Filing appears prior to December appeal against US government snooping.
A case against mass phone surveillance in US has been bolstered by a filing from American privacy group the Electronic Frontier Foundation (EFF) in a court of appeal.
Idaho nurse Anna Smith challenged data collection by the National Security Agency (NSA) following leaks by the whistleblower Edward Snowden last summer.
The EFF said: "The centrepiece of Mrs Smith’s case is the issue of whether the government’s collection of our telephone records in bulk, and retention of those records for five years, triggers the Fourth Amendment’s warrant requirement.
"The warrant requirement applies if there is a legitimate and reasonable expectation of privacy in those records. And if the warrant requirement applies, the collection is unconstitutional, since there is no warrant."
A district court previously dismissed Smith’s case based on third party doctrine, the notion that privacy cannot be expected if information has been entrusted to others, which the US government argues applies to certain types of phone data.
The Fourth Amendment to the US Bill of Rights protects Americans against unreasonable search and seizure, but has been subject to a number of exceptions since the US Constitution was ratified.
"Technological advances have vastly augmented the government’s surveillance power and exposed much more personal information to government inspection and intrusive analysis," the EFF added.
"If courts ignored this reality, the essential privacy long preserved by the Fourth Amendment would be eliminated."

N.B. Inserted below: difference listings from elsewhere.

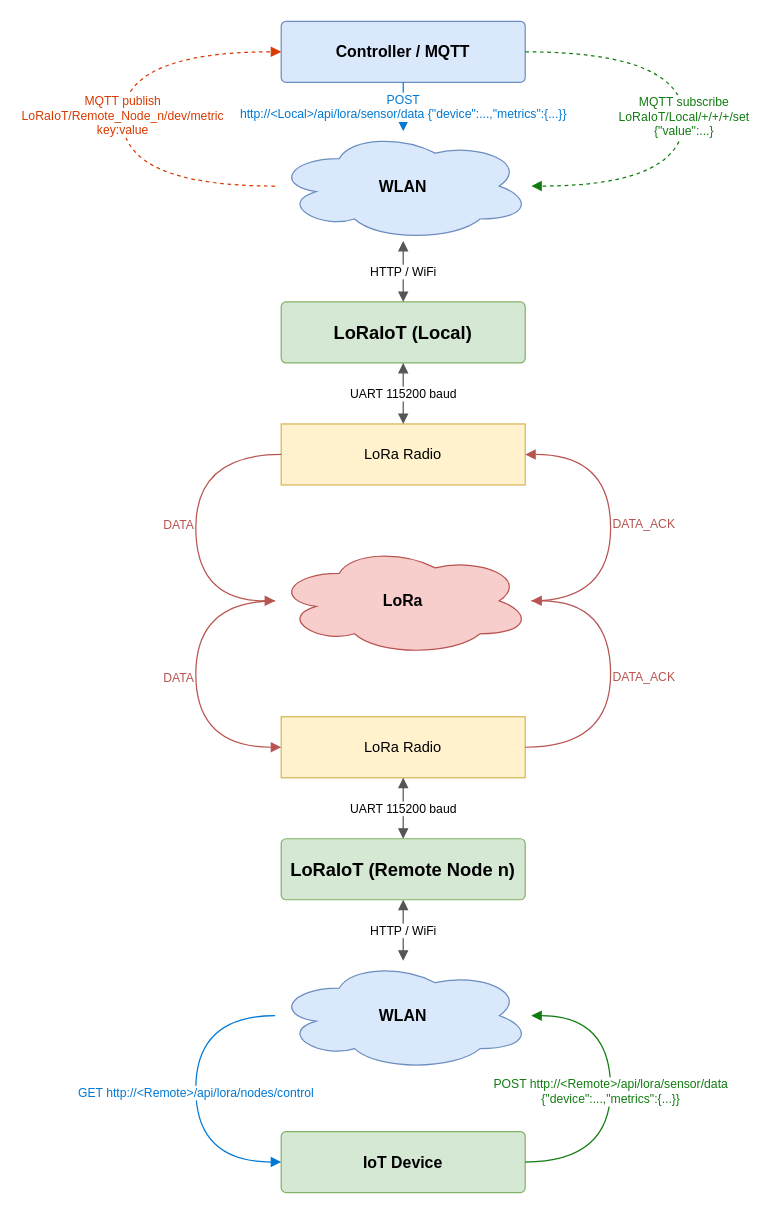
Before: doc/images/LoRaIoT-flow.drawio in Warpguru/LoRaIoT, a draw.io diagram. Source tidied: cells renumbered, new cells numbered last; positions are measured from the earlier drawing's top-left corner, leaving out a move shared by most shapes. Both pictures are drawn from the tidied source at 122%, with x=0, y=0 at pixel (122, 21).
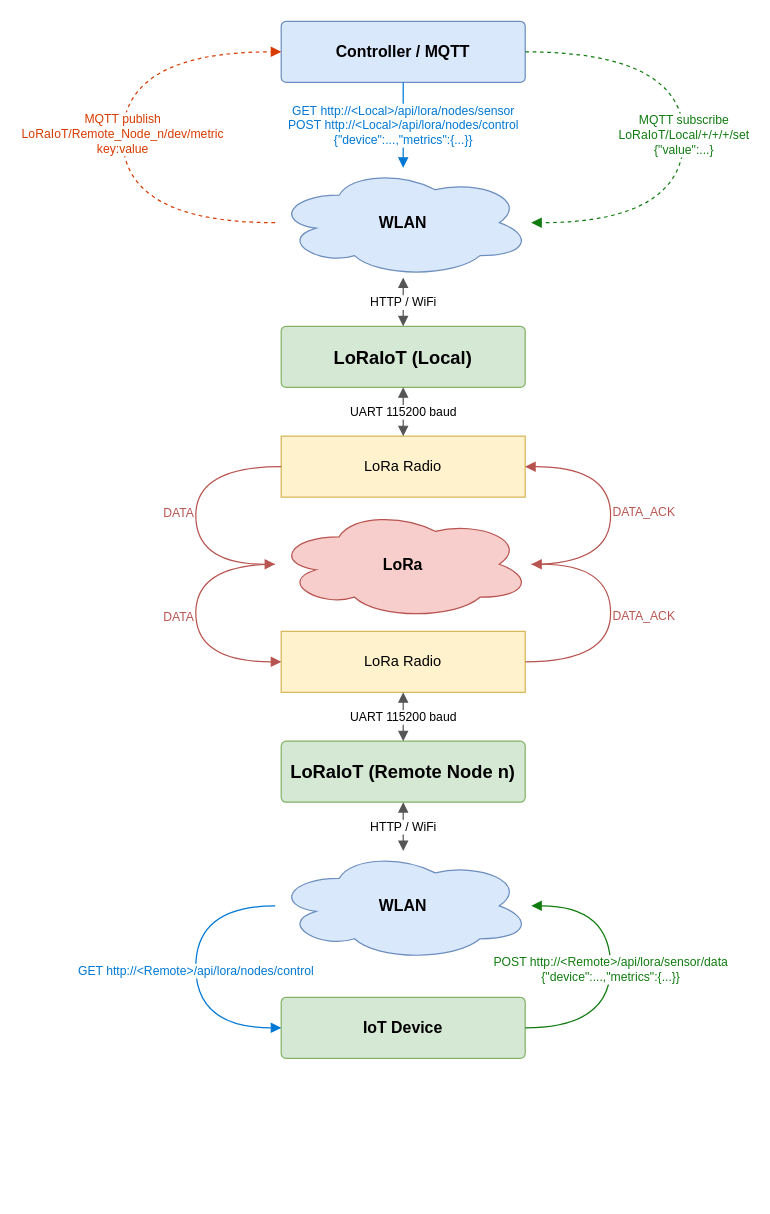
The same page after the edit.

Unchanged cells that the change refers to:
```xml
<mxCell id="2" value="Controller / MQTT" style="rounded=1;whiteSpace=wrap;html=1;fillColor=#dae8fc;strokeColor=#6c8ebf;fontSize=13;fontStyle=1;arcSize=8;" parent="1" vertex="1">
  <mxGeometry x="130" width="200" height="50" as="geometry" />
</mxCell>
```

Change to the diagram source:
```diff
@@
     <mxCell id="3" value="WLAN" style="ellipse;shape=cloud;whiteSpace=wrap;html=1;fillColor=#dae8fc;strokeColor=#6c8ebf;fontSize=13;fontStyle=1;" parent="1" vertex="1">
-      <mxGeometry x="125" y="90" width="210" height="90" as="geometry" />
+      <mxGeometry x="125" y="120" width="210" height="90" as="geometry" />
     </mxCell>
     <mxCell id="4" value="LoRaIoT (Local)" style="rounded=1;whiteSpace=wrap;html=1;fillColor=#d5e8d4;strokeColor=#82b366;fontSize=15;fontStyle=1;arcSize=8;" parent="1" vertex="1">
-      <mxGeometry x="130" y="230" width="200" height="50" as="geometry" />
+      <mxGeometry x="130" y="250" width="200" height="50" as="geometry" />
     </mxCell>
     <mxCell id="5" value="LoRa Radio" style="rounded=0;whiteSpace=wrap;html=1;fillColor=#fff2cc;strokeColor=#d6b656;fontSize=12;" parent="1" vertex="1">
-      <mxGeometry x="130" y="330" width="200" height="50" as="geometry" />
+      <mxGeometry x="130" y="340" width="200" height="50" as="geometry" />
     </mxCell>
     <mxCell id="6" value="LoRa" style="ellipse;shape=cloud;whiteSpace=wrap;html=1;fillColor=#f8cecc;strokeColor=#b85450;fontSize=13;fontStyle=1;" parent="1" vertex="1">
-      <mxGeometry x="125" y="430" width="210" height="90" as="geometry" />
+      <mxGeometry x="125" y="400" width="210" height="90" as="geometry" />
     </mxCell>
     <mxCell id="7" value="LoRa Radio" style="rounded=0;whiteSpace=wrap;html=1;fillColor=#fff2cc;strokeColor=#d6b656;fontSize=12;" parent="1" vertex="1">
-      <mxGeometry x="130" y="570" width="200" height="50" as="geometry" />
+      <mxGeometry x="130" y="500" width="200" height="50" as="geometry" />
     </mxCell>
     <mxCell id="8" value="LoRaIoT (Remote Node n)" style="rounded=1;whiteSpace=wrap;html=1;fillColor=#d5e8d4;strokeColor=#82b366;fontSize=15;fontStyle=1;arcSize=8;" parent="1" vertex="1">
-      <mxGeometry x="130" y="670" width="200" height="50" as="geometry" />
+      <mxGeometry x="130" y="590" width="200" height="50" as="geometry" />
     </mxCell>
     <mxCell id="9" value="WLAN" style="ellipse;shape=cloud;whiteSpace=wrap;html=1;fillColor=#dae8fc;strokeColor=#6c8ebf;fontSize=13;fontStyle=1;" parent="1" vertex="1">
-      <mxGeometry x="125" y="770" width="210" height="90" as="geometry" />
+      <mxGeometry x="125" y="680" width="210" height="90" as="geometry" />
     </mxCell>
     <mxCell id="10" value="IoT Device" style="rounded=1;whiteSpace=wrap;html=1;fillColor=#d5e8d4;strokeColor=#82b366;fontSize=13;fontStyle=1;arcSize=8;" parent="1" vertex="1">
-      <mxGeometry x="130" y="910" width="200" height="50" as="geometry" />
+      <mxGeometry x="130" y="800" width="200" height="50" as="geometry" />
     </mxCell>
-    <mxCell id="11" value="POST&lt;br&gt;http://&amp;lt;Local&amp;gt;/api/lora/sensor/data {&quot;device&quot;:...,&quot;metrics&quot;:{...}}" style="edgeStyle=orthogonalEdgeStyle;html=1;strokeColor=#0078D4;fontColor=#0078D4;fontSize=10;align=center;labelBackgroundColor=#ffffff;endArrow=block;endFill=1;startArrow=none;exitX=0.5;exitY=1;exitDx=0;exitDy=0;entryX=0.5;entryY=0;entryDx=0;entryDy=0;" parent="1" edge="1" source="2" target="3">
+    <mxCell id="11" value="GET&amp;nbsp;http://&amp;lt;Local&amp;gt;/api/lora/nodes/sensor&lt;br&gt;POST&amp;nbsp;http://&amp;lt;Local&amp;gt;/api/lora/nodes/control&lt;br&gt;{&quot;device&quot;:...,&quot;metrics&quot;:{...}}" style="edgeStyle=orthogonalEdgeStyle;html=1;strokeColor=#0078D4;fontColor=#0078D4;fontSize=10;align=center;labelBackgroundColor=#ffffff;endArrow=block;endFill=1;startArrow=none;exitX=0.5;exitY=1;exitDx=0;exitDy=0;entryX=0.5;entryY=0;entryDx=0;entryDy=0;" parent="1" edge="1" source="2" target="3">
       <mxGeometry relative="1" as="geometry" />
     </mxCell>
```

The appeals court will convene on December 8 in Seattle, with Smith represented by her husband Peter, a professional attorney, alongside the EFF and the American Civil Liberties Union (ACLU).